Luke Wilson: Honestly speaking, this isn’t the kind of movie where there’s much research to do. The script seemed pretty clear and I knew the guys I was working with.

Will, you apparently have no fear as judged by your streaking scene. What would it take for the rest of you to go streaking?

Wilson: Well, I know Will flew in his acting coach, Jim Beam, that night.

Ferrell: Great guy.

Wilson: That’s the kind of thing that really does make it impressive to work with Will. Because he has the guts to do something like that. Will goes for it in a good way and it kinda makes you want to try things yourself. Not going down the street naked. I wouldn’t ever have the guts to do that. But certainly do a good job on the scenes I was working on.

And Mr. Vaughn? What about you?

Vince Vaughn: There’s not enough booze in this hotel, honey. No, I think it’s good of Will, too, because I think it serves the story. It’s not a shot of him naked for the sake of being naked. (pause) Good times.

Vince and Will, was your skit on Saturday Night Live with the kitty cat toys your first time working together?

Ferrell: That was the first time that Vince and I met, the week that he hosted the show. That was actually one of my more favorite sketches of that year. If you haven’t seen it, Vince and I were very high-powered salesmen but we sold cat toys. We walked the walk, talked the talk and were just really macho – almost like stockbroker type guys – but then we’d sit down and test out the cat toys, play with them, bat them. We definitely enjoyed working together. At least, I thought we did. (Ferrell turns and stares at Vaughn across the table.) I mean, it was one of the greatest weeks of my life.

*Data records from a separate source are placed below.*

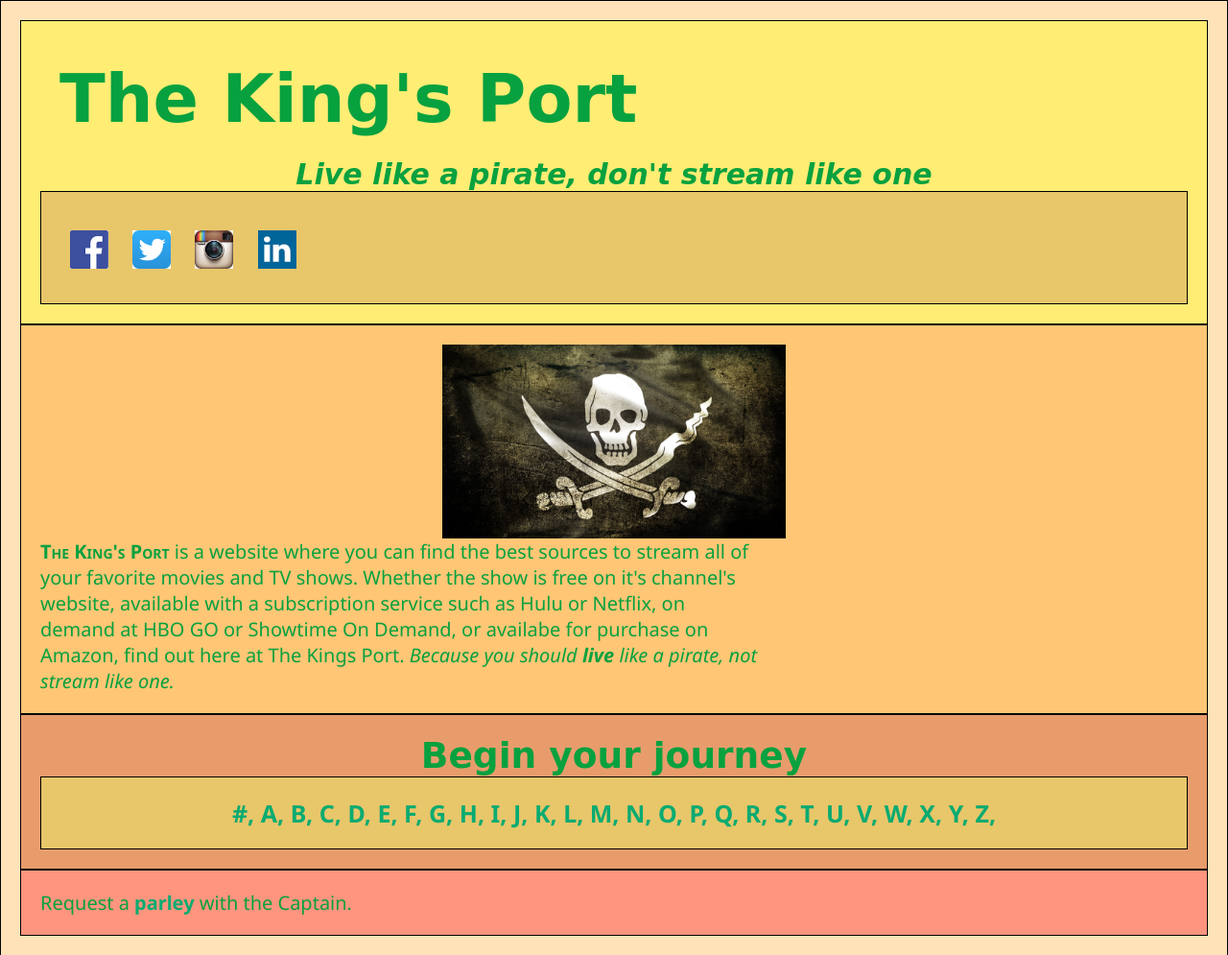
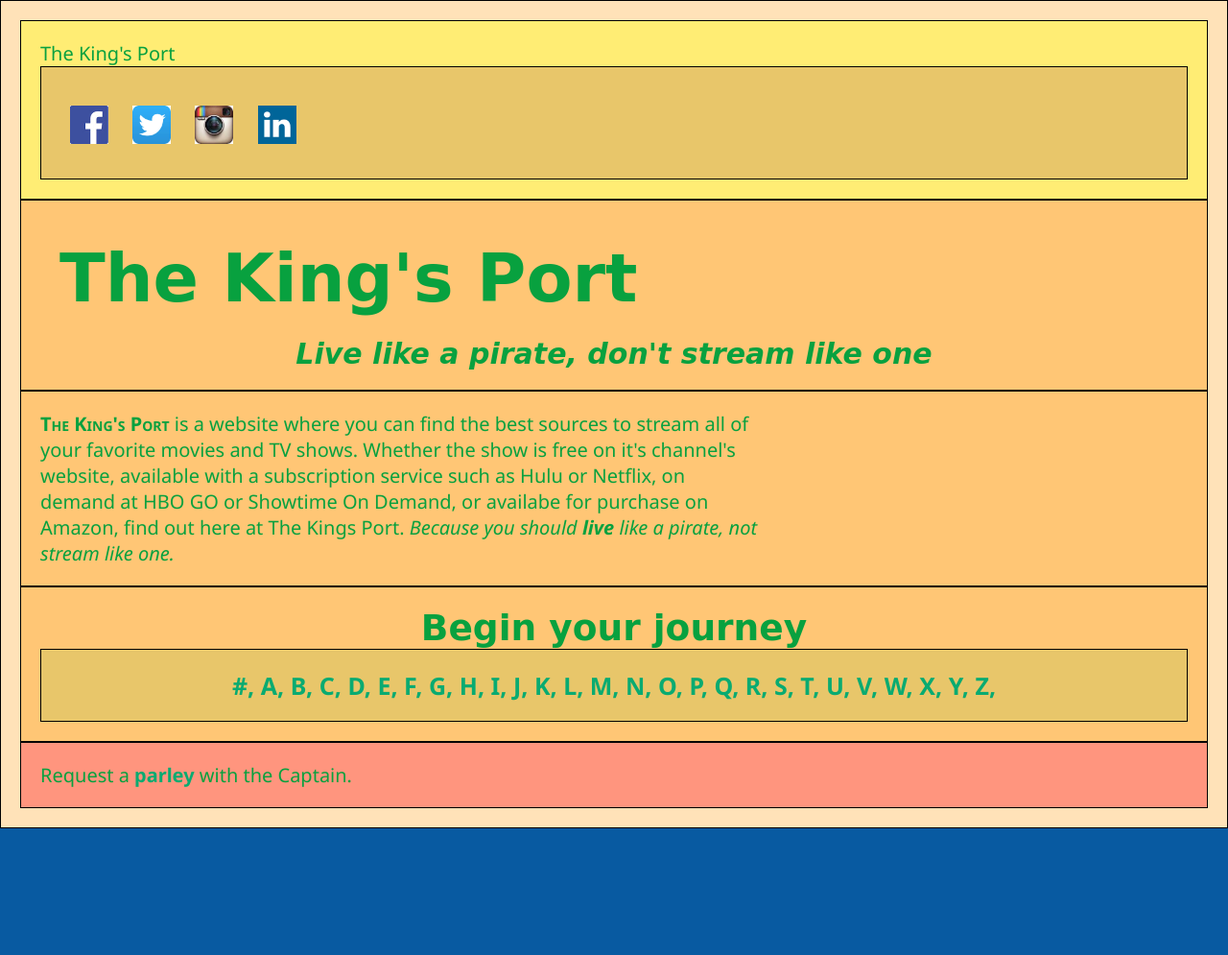
Before and after one commit to jhumbrac/lexbonder.github.io, a plain HTML site: page unit_5/index.html in a window 1280 px wide. Shown: the whole page at 96% size. After the commit the page ends 863 px from the top, so only its background shows below. Drawn offline with Linux system fonts and the light colour scheme; a web font is replaced by a local one.

Commit message:
Update index.html

```diff
--- a/unit_5/index.html
+++ b/unit_5/index.html
@@ -9,8 +9,7 @@
 <body>
 	<div id="wrapper">
 		<header>
-			<h1>The King's Port</h1>
-			<h2 id="slogan">Live like a pirate, don't stream like one</h2>
+			<p class="logo">The King's Port</p>
 			<nav>
 				<a href="http://www.facebook.com"><img class="social" src="images/facebook.jpg" alt="Facebook Icon" title="Facebook"></a>
 				<a href="http://www.twitter.com"><img class="social" src="images/twitter.jpg" alt="Twitter Icon" title="Twitter"></a>
@@ -18,11 +17,16 @@
 				<a href="http://www.linkedin.com"><img class="social" src="images/linkedin.jpg" alt="Linkedin Icon" title="Linkedin"></a>
 			</nav>
 		</header>
+		<section id="splash">
+			<div>
+				<h1>The King's Port</h1>
+				<h2 id="slogan">Live like a pirate, don't stream like one</h2>
+			</div>
+		</section>
 		<section>
-			<img src="images/flag.jpg" alt= "Jolly Roger" title="Jolly Roger">
 			<p><span class="sitename">The King's Port</span> is a website where you can find the best sources to stream all of your favorite movies and TV shows. Whether the show is free on it's channel's website, available with a subscription service such as Hulu or Netflix, on demand at HBO GO or Showtime On Demand, or availabe for purchase on Amazon, find out here at The Kings Port. <em>Because you should <strong>live</strong> like a pirate, not stream like one.</em></p>
 		</section>
-		<main class="search">
+		<section class="search">
 			<h2>Begin your journey</h2>
 			<nav>
 				<ol>
@@ -55,7 +59,7 @@
 					<li><a href="#">Z</a></li>
 				</ol>
 			</nav>
-		</main>
+		</section>
 		<footer>
 			<p>Request a <a href="mailto:lexbonder@gmail.com">parley</a> with the Captain.</p>
 		</footer>
```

Vaughn: It was one of the bigger days of my life too, the cat toy skit.

Vince, you’re pretty well known for the movies “Swingers” and “Made” with Jon Favreau. Do you two plan on putting out any more projects?

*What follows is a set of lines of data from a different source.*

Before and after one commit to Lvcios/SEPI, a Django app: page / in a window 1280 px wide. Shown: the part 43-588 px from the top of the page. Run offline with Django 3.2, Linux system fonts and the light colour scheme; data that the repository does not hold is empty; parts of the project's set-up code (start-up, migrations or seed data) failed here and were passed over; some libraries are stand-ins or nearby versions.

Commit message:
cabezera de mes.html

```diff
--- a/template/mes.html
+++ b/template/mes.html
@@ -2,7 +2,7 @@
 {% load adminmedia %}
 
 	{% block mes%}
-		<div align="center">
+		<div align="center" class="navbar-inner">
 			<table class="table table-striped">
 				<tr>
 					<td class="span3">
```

Vaughn: We’ve had a movie [planned] for a long time, me and Fav. It’s just hard to get the money for it. It’s about a Hasidic Jew who’s a gunfighter in the old west. It’s not a comedy, as in, it’s funny because he can’t gunfight. He’s the baddest guy in the West. But, on Saturday he can’t shoot his gun cuz of the Sabbath. He can’t settle down until he finds the man who killed his family. I play a hustler from Chicago who sleeps with the wrong guy’s wife and have hit men after me. No one’s bid on it, but we’ll make it. Favreau is actually directing Will right now in “The Elf,” which is a big, new movie coming out soon.

– It was at this point that one woman, most definitely not a college journalist, seemed to finagle the mic and ramble off on a series of 1980s nostalgia-related questions, visibly perplexing both the panel and the audience. Still, these people are entertainers for reason. –

So guys, this film has a pretty rockin’ ’80s soundtrack. Are there any moments from the 1980s that you remember? Any particular song?

Vaughn: “99 Red Balloons” brings it all back to me. It just brings it home, all home.

Wilson: “Miami Vice.” I never missed an episode from the first one, ever. Just don’t ask me to choose between Sonny and Tubbs.

Soon, the press conference was neatly wrapped up and it was time for the final leg of the junket. Downstairs, the studio had assembled a room complete with a “frat room” set. Band posters were half-tacked to the walls while half-eaten pizza boxes sat teetering between beer cans on a busted coffee table. Here, the three stars grinned, mugged and sat somewhat awkwardly while the young press was allowed to snap some photos. Artsweek, being Artsweek, had forgotten a camera and ran frenzied to the hotel lobby for a disposable to catch this magical photo op. Upon returning, the doors were closed tight and a man with headset quickly remarked, “Sorry, just TV interviews now.”

Stepping outside the Plaza Hotel, where the press junket had been held, reality slapped Artsweek in the face. Glamorous celebrities were now scuttled away to their next media blitz and it was time to collect the treasure booty, precious tape recordings and head home. Though photos couldn’t prove any of it had actually taken place, the excitement wouldn’t fade for at least a few days, leaving Artsweek with a tiny keyhole peek into one achingly funny film and an utterly dizzying industry.